• **Task prompt**
Pull every line containing "portfolio" from the data.

• **Dataset entries**
--- START ---
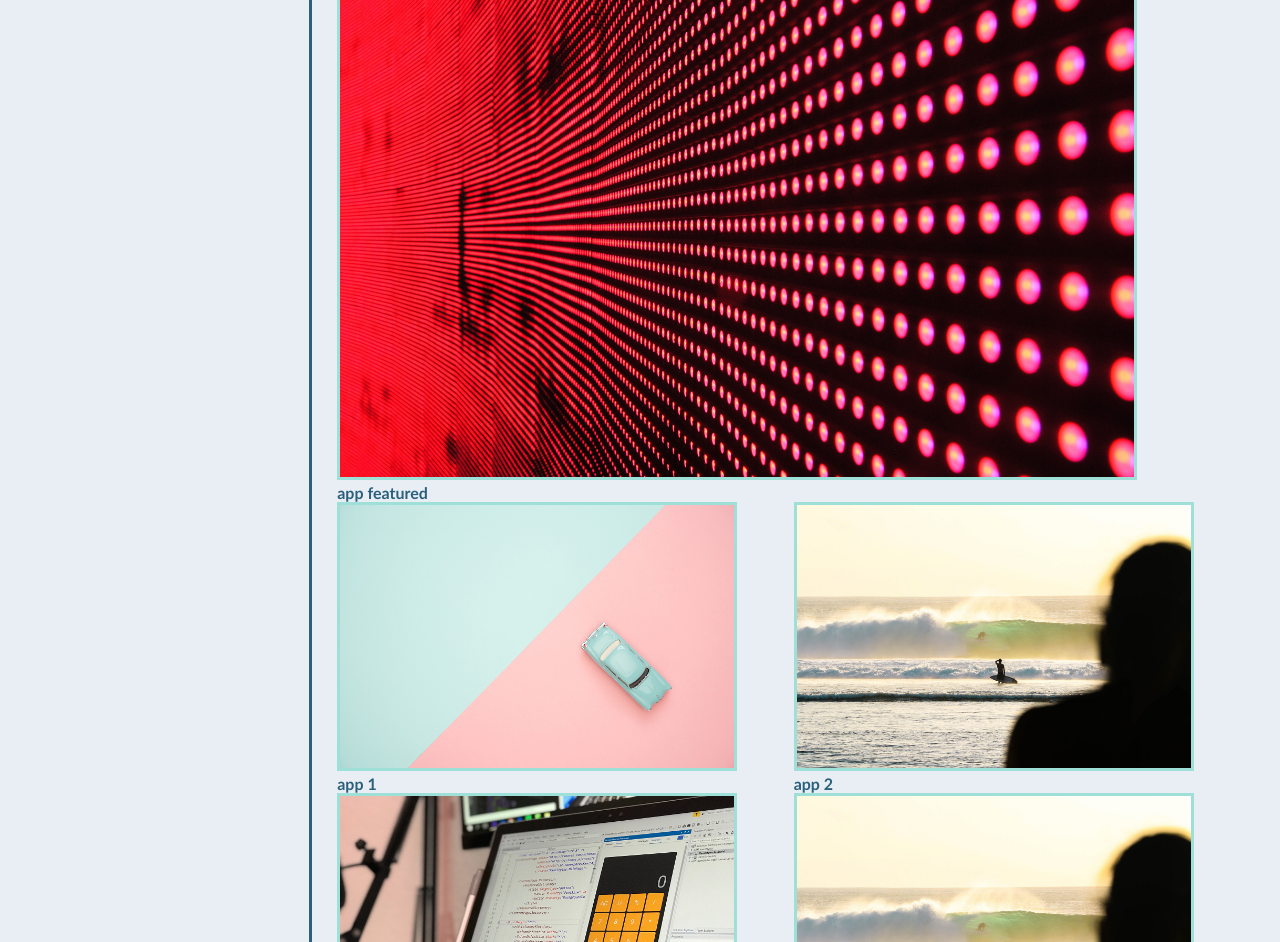
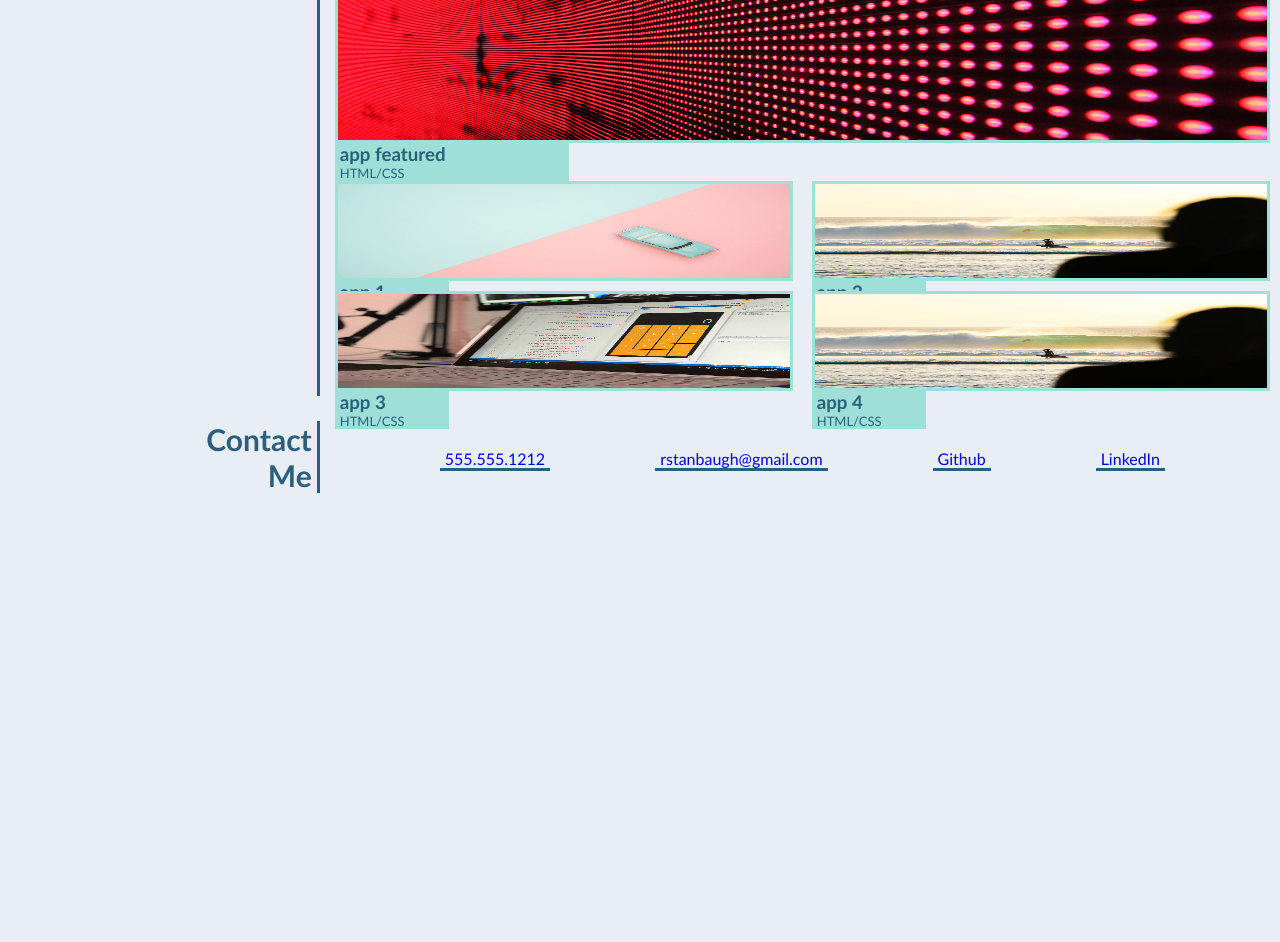
Before and after one commit to rstanbaugh/challenge-2, a plain HTML site: page index.html in a window 1280 px wide. Shown: the part 481-1423 px from the top of the page. After the commit the page ends 994 px from the top, so only its background shows below. Drawn offline with Linux system fonts and the light colour scheme.

Commit message:
work & footer updates; code cleanup

```diff
--- a/Assets/css/style.css
+++ b/Assets/css/style.css
@@ -6,11 +6,13 @@
     margin: 0;
 }
 
+/* css variables */
 :root {
     --header-primary:  #9ee0d7;
     --header-secondary: #2a607c;
     --background:  #e9eef4;
     --shadow: rgba(0, 0, 0, 0.5);
+    --line-thickness: 3px;
 }
 
 body {
@@ -50,7 +52,7 @@ body {
     align-items:center;
     padding-top: 10px;
     /* margin: 7px 0; */
-    font-size: 20px;
+    /* font-size: 20px; plan to delete this */
 }
 
 .header nav ul {
@@ -68,7 +70,7 @@ body {
     text-decoration: none;
     color: var(--header-primary);
     padding: 5px 10px;
-    border-bottom: 3px solid var(--header-primary);
+    border-bottom: var(--line-thickness) solid var(--header-primary);
     margin: 5px;
     text-shadow: 0 0 10px var(--shadow);
 }
@@ -101,86 +103,156 @@ header nav ul li a:hover {
     margin-right: 60px;
     margin-bottom: 10px;
 }
+/* end of hero */
+
+
+/* ################# */
 
 /* Main Section */
 
-.about-me {
-    display: flex;
-    margin-top: 10px;
-    margin-bottom: 15px;
-
-}
-
-.work {
-    display: flex;
-    flex-wrap: wrap;
-    margin-bottom: 15px;
-
-}
-
-/* footer section */
-.footer {
-    display: flex;
-    flex-wrap: wrap;
-    /* padding: 5px 10px; */
-}
-
+/* each part of the main section will be divided between left-side and right-side */
+/* this class sets up the left half of the body */
 .left-side {
+    /* 1/4 of the widht of the page */
     flex: 1;
     text-align: end;
     margin: 5px 15px 5px 0;
     padding-right: 5px;
     font-size: 20px;
-    border-right: 3px solid var(--header-secondary);
+    border-right: var(--line-thickness) solid var(--header-secondary);
 }
 
+/* this class sets up the right side of the page in teh body */
 .right-side {
     display: flex;
     flex: 3;
+    width: 75%;
     flex-wrap: wrap;
-    justify-content: space-evenly;
-    margin: 0 20px 10px 10px;
+    padding-top: 5px;
+    justify-content: space-between;
+    margin: 5 20px 10px 10px;
+}
+
+
+/* about me section */
+.about-me {
+    display: flex;
+    justify-content: flex-start;
+    margin-top: 10px;
+    margin-bottom: 15px;
+}
+
+.about-me p {
+    font-size: 16px;
+}
+/* end about me */
+
+
+/* work section */
+.work {
+    display: flex;
+    flex-wrap: wrap;
+    margin-bottom: 15px;
+}
+
+
+.app-featured {
+    display: flex;
+    flex-direction: column;
+    width: 100%;
+}
+
+.app-featured img {
+    min-width: none;
+    /* width: 100%; */
+    height: 200px;
+    border: var(--line-thickness) solid var(--header-primary);
+}
+
+.app-featured h3 {
+    background-color: var(--header-primary);
+    color: var(--header-secondary);
+    width: 25%;
+    padding: 0 5px;
+}
+
+.app-featured p {
+    background-color: var(--header-primary);
+    color: var(--header-secondary);
+    width: 25%;
+    padding: 0 5px;
+    font-size: small;
 }
 
 
 .app {
-    flex: 1;
-    /* padding: 5px; */
-    min-width: 45%;
+    display: flex;
+    flex-direction: column;
+    justify-content: space-between;
+    margin-bottom: 10px;
+    width: 49%;
+    height: 100px;
+
 }
 
 .app img {
-    width: 400px;
-    border: 3px solid var(--header-primary);
-
+    /* width: 400px; */
+    width: fit-content  %;
+    height: 100px;
+    border: var(--line-thickness) solid var(--header-primary);
 }
 
-.app-featured {
-    flex: 1;
-    /* padding: 5px; */
-    min-width: 75%;
+.app h3 {
+    background-color: var(--header-primary);
+    color: var(--header-secondary);
+    width: 25%;
+    padding: 0 5px;
 }
 
-.app-featured img {
-    width: 800px;
-    border: 3px solid var(--header-primary);
+.app p {
+    background-color: var(--header-primary);
+    color: var(--header-secondary);
+    width:25%;
+    padding: 0 5px;
+    font-size: small;
 }
 
+/* end work section */
 
-.footer-right-side {
-    flex: 3;
-    justify-content: space-around;
-    align-content: center;
-    margin: 0 20px 10px 10px;
+
+/* footer / contact me section */
+
+
+.footer {
+    display: flex;
+    flex-wrap: wrap;
+    margin-bottom: 15px;
 }
 
-.footer-right-side a {
-    /* text-decoration: none; */
+.contact-info {
+    display: flex;
+    justify-content: space-evenly;
+    align-content: center;
+    flex-wrap: wrap;
+    width: 100%;
+    padding-top: px;
+}
+
+.contact-info a {
     /* padding-bottom: 5px; */
-    /* color: var(--header-secondary); */
-    border-bottom: 3px solid var(--header-secondary);
+    padding: 0 5px 0 5px;
+    text-decoration: none;
+    border-bottom: var(--line-thickness) solid var(--header-secondary);
+}
+
+.contact-info a:hover {
+    background: var(--header-primary);
+    color: var(--header-secondary);
+    border-radius: 10px;
+    border-bottom: 0ch;
 }
 /* end footer section */
+
 
 /* end main body */
 
@@ -200,20 +272,7 @@ header nav ul li a:hover {
 .footer h2 {
     width: 100%;
     font-size: 30px;
-    /* border-bottom: 3px solid var(--header-secondary); */
+    /* border-bottom: var(--line-thickness) solid var(--header-secondary); */
 }
 
-.footer div {
-    display: flex;
-    justify-content: space-between;
-    flex-wrap: wrap;
-    padding-top: 10px;
 }
-
-.footer div a {
-    text-decoration: none;
-    padding-bottom: 5px;
-    color: var(--header-secondary);
-    /* border-bottom: 3px solid var(--header-secondary); */
-}
-}
--- a/index.html
+++ b/index.html
@@ -9,6 +9,7 @@
     <!-- add title -->
     <title>Stanbaugh</title>
 </head>
+
 
 <body>
     <!-- header -->
@@ -32,6 +33,7 @@
 
     <!-- main section -->
     <main>
+        <!-- about me section -->
         <section id="about-me" class="about-me">
             <div class="left-side">
                 <h2>About<br>Me</h2>
@@ -43,7 +45,10 @@
                 <p>Id est modi doloribus distinctio. Vero ea, aspernatur id deserunt illo quod culpa autem veniam ut explicabo commodi voluptates, ad consequatur sapiente debitis placeat deleniti fugiat totam repudiandae vel ipsum!</p>
             </div>
         </section>
+        <!-- end about me seciton -->
 
+
+        <!-- work section -->
         <section id="work" class="work">
             <div class="left-side">
                 <h2>Work</h2>
@@ -52,47 +57,60 @@
             <div class="right-side">
                 <div class="app-featured">
                     <img src="./Assets/images/02-portfolio-1.jpg" alt="Runbuddy Application">
-                    <h4>app featured</h4>
+                    <h3>app featured</h3>
+                    <p>HTML/CSS</p>
                 </div>
 
                 <div class="app">
                     <img src="./Assets/images/02-portfolio-3.jpg" alt="Runbuddy Application"/>
-                    <h4>app 1</h4>
+                    <h3>app 1</h3>
+                    <p>HTML/CSS</p>
+
                 </div>
 
                 <div class="app">
                     <img src="./Assets/images/02-portfolio-4.jpg" alt="Runbuddy Application">
-                    <h4>app 2</h4>
+                    <h3>app 2</h3>
+                    <p>HTML/CSS</p>
                 </div>
 
                 <div class="app">
                     <img src="./Assets/images/02-portfolio-2.jpg" alt="Runbuddy Application">
-                    <h4>app 3</h4>
+                    <h3>app 3</h3>
+                    <p>HTML/CSS</p>
                 </div>
 
                 <div class="app">
                     <img src="./Assets/images/02-portfolio-4.jpg" alt="Runbuddy Application">
-                    <h4>app 2</h4>
+                    <h3>app 4</h3>
+                    <p>HTML/CSS</p>
                 </div>
 
+
+
             </div>
+            <!-- end right-side section -->
         </section>
+        <!-- end work  -->
 
     </main>
+    <!-- end main section -->
 
 
-    <!-- footer -->
+    <!-- begin footer -->
     <footer id="contact-me" class="footer">
         <div class="left-side">
             <h2>Contact<br>Me</h2>
         </div>
-        <div class="footer-right-side">
-            <a href="tel:5555551221">555.555.1212</a>
-            <a href="mailto:rstanbaugh@gmail.com">rstanbaugh@gmail.com</a>
-            <!-- <a href="#">Github</a> -->
-            <a href="https://www.linkedin.com/in/stanbaugh/">LinkedIn</a>
+        <div class="right-side">
+            <div class="contact-info">
+                <a href="tel:5555551221">555.555.1212</a>
+                <a href="mailto:rstanbaugh@gmail.com">rstanbaugh@gmail.com</a>
+                <a href="#">Github</a>
+                <a href="https://www.linkedin.com/in/stanbaugh/">LinkedIn</a>
+            </div>
         </div>
     </footer>
+    <!-- end footer -->
 </body>
-
 </html>
```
--- END ---
• **Answer box**
                     <img src="./Assets/images/02-portfolio-1.jpg" alt="Runbuddy Application">
                     <img src="./Assets/images/02-portfolio-3.jpg" alt="Runbuddy Application"/>
                     <img src="./Assets/images/02-portfolio-4.jpg" alt="Runbuddy Application">
                     <img src="./Assets/images/02-portfolio-2.jpg" alt="Runbuddy Application">
                     <img src="./Assets/images/02-portfolio-4.jpg" alt="Runbuddy Application">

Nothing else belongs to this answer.